I wrote in my last post about an upcoming show I was going to be performing in. Well, that turned into TWO shows in TWO days! Talk about being nervous! Wow! As it turned out, I had little time for that. I had practicing to do. Especially since two of the dances in the lineup were absolutely brand new for me to perform in public! No pressure! But it ended up being a lot of fun!!
I am always happy to gain more experience showcasing flamenco to an eager audience. And there is always a valuable take-away for me; floor too slick so careful with the footwork, crowd is younger/older so may not know how to react, venue is small so manage your space, mistakes will happen so just keep going no matter what, etc. The latter has been the hardest for me, as I apparently have some innate reflex to make a face or stop altogether when I falter. I do this in class as well. But, I am happy to report that, although I made a couple of small missteps, I didn’t stop! I kept going! This is a big hurdle for me to have jumped and maybe, just maybe, as I edge towards gathering more experience, this will one day be only a small pebble on my flamenco path.

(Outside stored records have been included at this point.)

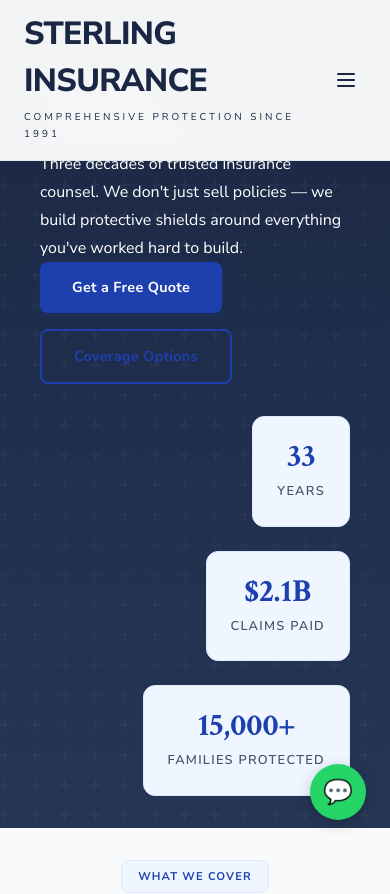
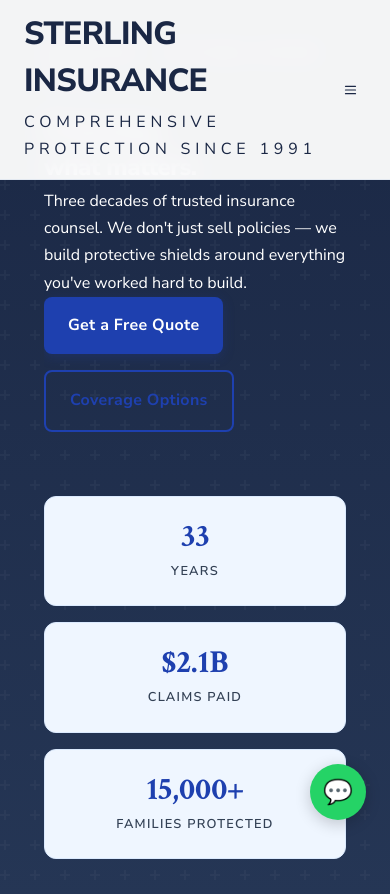
Before and after one commit to Adeshpreet-Singh/insurance-agency, a Next.js app: page / in a window 390 px wide. Shown: the top 894 px of the page. Built offline with nearby package versions, Linux system fonts and the light colour scheme.

Commit message:
Fix: CSS/UX improvements from vision review v5

```diff
--- a/app/globals.css
+++ b/app/globals.css
@@ -13,8 +13,8 @@
   --white: #ffffff;
   --off-white: #f8fafc;
   --cool-gray: #f1f5f9;
-  --body: #475569;
-  --body-light: #94a3b8;
+  --body: #334155;
+  --body-light: #64748b;
   --border: #e2e8f0;
   --radius: 8px;
   --radius-lg: 12px;
@@ -166,11 +166,11 @@ p, li, span, td, label, dd {
 
 /* Section divider */
 .section-divider {
-  height: 2px;
+  height: 3px;
   background: linear-gradient(90deg, var(--accent), var(--accent-light));
   margin: 0 auto;
   max-width: 80px;
-  border-radius: 2px;
+  border-radius: 3px;
 }
 
 /* Badge */
@@ -254,6 +254,27 @@ a:not(.btn):not(.btn-outline) {
   border-radius: 3px;
 }
 
+/* Form labels */
+label {
+  display: block;
+  font-size: 0.85rem;
+  font-weight: 600;
+  margin-bottom: 0.5rem;
+  color: var(--navy);
+  letter-spacing: 0.02em;
+}
+form .grid > div { margin-bottom: 0.5rem; }
+form > div + div { margin-top: 1rem; }
+form > div + p { margin-top: 0.75rem; font-size: 0.85rem; }
+
+/* Section heading text */
+section .text-center p {
+  max-width: 640px;
+  margin-left: auto;
+  margin-right: auto;
+  color: var(--body);
+}
+
 /* Focus */
 *:focus-visible {
   outline: 2px solid var(--accent);
@@ -272,8 +293,21 @@ a:not(.btn):not(.btn-outline) {
 
 /* Mobile */
 @media (max-width: 768px) {
-  section { padding-left: 1rem !important; padding-right: 1rem !important; }
+  section { padding-left: 1.25rem !important; padding-right: 1.25rem !important; padding-top: 2.5rem !important; padding-bottom: 2.5rem !important; }
   .stat-number { font-size: 2rem; }
+  h1 { font-size: clamp(1.75rem, 6vw, 2.5rem); }
+  h2 { font-size: clamp(1.35rem, 4vw, 1.8rem); }
+  h3 { font-size: clamp(1.1rem, 3vw, 1.4rem); }
+  p, li, td, label, dd { font-size: 1rem !important; line-height: 1.7 !important; }
+  .card { padding: 1.25rem; }
+  .btn, .btn-outline { padding: 1rem 1.5rem; font-size: 1rem; min-height: 48px; }
+  footer a, footer button { padding: 0.5rem 0 !important; font-size: 1rem !important; min-height: 44px; display: flex; align-items: center; }
+  body { font-size: 16px; }
+  .grid { overflow-x: hidden; }
+  .max-w-6xl { max-width: 100%; }
+  /* Prevent horizontal overflow */
+  html, body { overflow-x: hidden; width: 100%; }
+  * { max-width: 100%; box-sizing: border-box; }
 }
 
 /* Images */
@@ -306,14 +340,27 @@ footer h4 {
 }
 footer a, footer button {
   display: block;
-  color: rgba(255,255,255,0.7);
-  padding: 0.25rem 0;
+  color: rgba(255,255,255,0.8);
+  padding: 0.35rem 0;
   font-size: 0.9rem;
   background: none;
   border: none;
   text-align: left;
 }
 footer a:hover, footer button:hover { color: var(--white); }
+footer .footer-bottom {
+  margin-top: 2rem;
+  padding-top: 1.5rem;
+  border-top: 1px solid rgba(255,255,255,0.1);
+  display: flex;
+  flex-wrap: wrap;
+  justify-content: space-between;
+  align-items: center;
+  gap: 1rem;
+  font-size: 0.85rem;
+  color: rgba(255,255,255,0.5);
+}
+footer .footer-bottom span { color: rgba(255,255,255,0.5); }
 
 /* WhatsApp floating button */
 a[aria-label="Chat on WhatsApp"] {
@@ -335,6 +382,3 @@ a[aria-label="Chat on WhatsApp"] {
 a[aria-label="Chat on WhatsApp"]:hover { transform: scale(1.1); }
 
 /* Responsive */
-@media (max-width: 768px) {
-  section { padding-top: 2rem; padding-bottom: 2rem; }
-}
--- a/app/page.tsx
+++ b/app/page.tsx
@@ -197,16 +197,16 @@ export default function Home() {
  </button>
  </div>
  </div>
- <div className="md:col-span-4 flex flex-col items-end gap-6 text-right">
- <div className="stat-card">
+            <div className="md:col-span-4 flex flex-col items-end gap-4 md:gap-6 text-right mt-8 md:mt-0">
+              <div className="stat-card w-full md:w-auto">
                 <div className="stat-number">33</div>
                 <div className="stat-label">Years</div>
               </div>
- <div className="stat-card">
+              <div className="stat-card w-full md:w-auto">
                 <div className="stat-number">$2.1B</div>
                 <div className="stat-label">Claims Paid</div>
               </div>
- <div className="stat-card">
+              <div className="stat-card w-full md:w-auto">
                 <div className="stat-number">15,000+</div>
                 <div className="stat-label">Families Protected</div>
               </div>
@@ -228,7 +228,7 @@ export default function Home() {
  </p>
  </div>
 
- <div className="grid md:grid-cols-2 lg:grid-cols-3 gap-6">
+        <div className="grid grid-cols-1 md:grid-cols-2 lg:grid-cols-3 gap-6">
  {SERVICES.map((svc, i) => (
  <article
  key={i}
@@ -284,7 +284,7 @@ export default function Home() {
  Filing a claim doesn&apos;t have to be stressful. Our streamlined process gets you back on track fast.
  </p>
  </div>
- <div className="grid md:grid-cols-2 lg:grid-cols-4 gap-6">
+        <div className="grid grid-cols-1 sm:grid-cols-2 lg:grid-cols-4 gap-6">
           {CLAIMS_STEPS.map((s, i) => (
  <div key={i} className="card text-center">
  <div>{s.step}</div>
@@ -314,7 +314,7 @@ export default function Home() {
  </p>
  </div>
 
- <div className="grid md:grid-cols-2 lg:grid-cols-4 gap-6">
+        <div className="grid grid-cols-1 sm:grid-cols-2 lg:grid-cols-4 gap-6">
           {TEAM.map((member, i) => (
  <div key={i} className="card">
  <div>
@@ -343,7 +343,7 @@ export default function Home() {
  </h2>
  </div>
 
- <div className="grid md:grid-cols-2 gap-8">
+        <div className="grid grid-cols-1 md:grid-cols-2 gap-8">
  {TESTIMONIALS.map((t, i) => (
  <blockquote key={i} className="card">
  <div>★★★★★</div>
@@ -362,7 +362,7 @@ export default function Home() {
  </div>
 
         {/* Awards */}
- <div className="mt-16 grid md:grid-cols-4 gap-6 text-center">
+        <div className="mt-16 grid grid-cols-2 md:grid-cols-4 gap-4 md:gap-6 text-center">
  {[
  { label: 'Trusted Choice', sub: 'Independent Agent Member' },
  { label: 'AM Best A+', sub: 'Superior Financial Rating' },
@@ -381,7 +381,7 @@ export default function Home() {
  {/* Contact */}
  <section id="contact" className="py-24 section-alt" aria-labelledby="contact-heading">
  <div className="max-w-6xl mx-auto px-6">
- <div className="grid md:grid-cols-12 gap-12">
+        <div className="grid grid-cols-1 md:grid-cols-12 gap-8 md:gap-12">
  <div className="md:col-span-5">
  <span className="badge mb-4">Get In Touch</span>
  <h2 id="contact-heading">
@@ -435,12 +435,12 @@ export default function Home() {
  </div>
 
           {/* Google Maps Embed */}
- <div>
+          <div className="overflow-hidden rounded-lg">
             <iframe
               src="https://www.google.com/maps/embed?pb=!1m18!1m12!1m3!1d2948.5!2d-71.0535!3d42.3585!2m3!1f0!2f0!3f0!3m2!1i1024!2i768!4f13.1!3m3!1m2!1s0x0%3A0x0!2zNDLCsDIxJzMwLjYiTiA3McKwMDMnMTIuNiJX!5e0!3m2!1sen!2sus!4v1"
               width="100%"
               height="250"
-
+              style={{ border: 0, maxWidth: '100%' }}
               allowFullScreen
               loading="lazy"
               referrerPolicy="no-referrer-when-downgrade"
@@ -454,7 +454,7 @@ export default function Home() {
  <input type="hidden" name="subject" value="New Quote Request from Sterling Insurance Website" />
  <input type="checkbox" name="botcheck" />
 
- <div className="grid md:grid-cols-2 gap-5">
+            <div className="grid grid-cols-1 md:grid-cols-2 gap-5">
               <div>
                 <label htmlFor="name">Full Name *</label>
                 <input id="name" name="name" type="text" required placeholder="Robert Sterling" />
@@ -464,7 +464,7 @@ export default function Home() {
                 <input id="email" name="email" type="email" required placeholder="robert@company.com" />
               </div>
             </div>
- <div className="grid md:grid-cols-2 gap-5">
+            <div className="grid grid-cols-1 md:grid-cols-2 gap-5">
  <div>
  <label htmlFor="phone">Phone</label>
  <input id="phone" name="phone" type="tel" placeholder="(617) 555-0000" />
@@ -511,15 +511,15 @@ export default function Home() {
  </section>
 
 {/* CTA */}
- <section className="py-20">
- <div>
+        <section className="py-20 text-center">
+          <div className="max-w-3xl mx-auto px-6">
             <h2>
               Ready to Get Protected?
             </h2>
- <p>
+            <p className="mt-4 mb-8">
               Contact us today for a free, no-obligation consultation with one of our licensed advisors.
             </p>
- <div>
+            <div className="flex justify-center gap-4 flex-wrap">
               <button onClick={() => scrollToSection('contact')} className="btn">
                 Get Free Quote
               </button>
@@ -534,7 +534,7 @@ export default function Home() {
  {/* Footer */}
  <footer>
  <div className="max-w-6xl mx-auto px-6">
- <div className="grid md:grid-cols-4 gap-8">
+        <div className="grid grid-cols-1 sm:grid-cols-2 md:grid-cols-4 gap-8">
  <div>
  <div>
  Sterling <span>Insurance</span> Group
@@ -566,17 +566,17 @@ export default function Home() {
  <a href="mailto:info@sterlinginsurance.com">📧 info@sterlinginsurance.com</a>
  <span>📍 200 State St, Boston, MA 02109</span>
  </div>
- <div>
- <a href="https://linkedin.com/company/sterling-insurance" target="_blank" rel="noopener noreferrer" aria-label="LinkedIn">🔗</a>
- <a href="https://facebook.com/sterlinginsurance" target="_blank" rel="noopener noreferrer" aria-label="Facebook">📘</a>
- <a href="https://twitter.com/sterlingins" target="_blank" rel="noopener noreferrer" aria-label="Twitter">🐦</a>
- <a href={`https://wa.me/${WHATSAPP_NUMBER}`} target="_blank" rel="noopener noreferrer" aria-label="WhatsApp">💬</a>
+            <div className="flex gap-3 mt-3">
+              <a href="https://linkedin.com/company/sterling-insurance" target="_blank" rel="noopener noreferrer" aria-label="LinkedIn" className="inline-flex items-center justify-center w-10 h-10 rounded-full bg-white/10 hover:bg-white/20 transition-colors">🔗</a>
+              <a href="https://facebook.com/sterlinginsurance" target="_blank" rel="noopener noreferrer" aria-label="Facebook" className="inline-flex items-center justify-center w-10 h-10 rounded-full bg-white/10 hover:bg-white/20 transition-colors">📘</a>
+              <a href="https://twitter.com/sterlingins" target="_blank" rel="noopener noreferrer" aria-label="Twitter" className="inline-flex items-center justify-center w-10 h-10 rounded-full bg-white/10 hover:bg-white/20 transition-colors">🐦</a>
+              <a href={`https://wa.me/${WHATSAPP_NUMBER}`} target="_blank" rel="noopener noreferrer" aria-label="WhatsApp" className="inline-flex items-center justify-center w-10 h-10 rounded-full bg-white/10 hover:bg-white/20 transition-colors">💬</a>
             </div>
  </div>
  </div>
- <div>
- <span>&copy; 2026 Sterling Insurance Group. All rights reserved.</span>
- <div>
+          <div className="footer-bottom">
+            <span>© 2026 Sterling Insurance Group. All rights reserved.</span>
+            <div className="flex gap-6">
               <span>Privacy Policy</span>
               <span>Terms of Service</span>
               <span>Licensing</span>
```
Lines whose indentation alone changed are shown as unchanged.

I have survived three student showcases which are always fun events because all levels and all classes come together for a recital-type culmination of what we have learned over the fall and winter months. This is predominantly attended by friends and family. I remember my first one very well. A foot injury prevented me from being able to wear flamenco shoes at the showcase that year. What did I do? Danced anyway…in sneakers!
I started counting my true “public” performances this past summer with a gig at the Kentucky State Fair. Then there was an AIDS/World Day fundraiser around Christmas. Last weeks third and fourth public shows for me were at a local Catholic school hosting a multicultural dinner and at a Senior facility for mostly Russians and Cubans. I have to say, so far, the Senior Center has been my favorite. The attendees were very excited to have us there and it showed in their faces. They were very attentive and even clapped along and called out to us when one of us did something they enjoyed. It was very rewarding to see how entertained they seemed to be. As we were leaving, they said, “Bonita,” or “Gracias” to us. So sweet!
That being said, this show was also the best learning experience for me thus far, making good use of the old adage, “the show must go on.” Between music and dancer having a rare moment of disconnect (in which the dancer successfully improvised), a manton getting stuck in earrings (another successful escape was made here), and the show finishing with 15 minutes to spare (the cantaora ending up dancing and stealing the show), there were several live-show-fake-it-till-you-make-it moments. It was a good lesson to witness how the more experienced dancers as well as the skilled musicians smoothly got out of these trouble spots and did not let on at all to the audience what was taking place. Brava flamencas! And equally as important, I understood how crucial it is to have some ‘go-to’ choreography sitting in your back pocket to pull out at a moments notice when we found ourselves taking to the stage to fill the final minutes dancing an unplanned number.
And, so, my awesome flamenco experiences continue!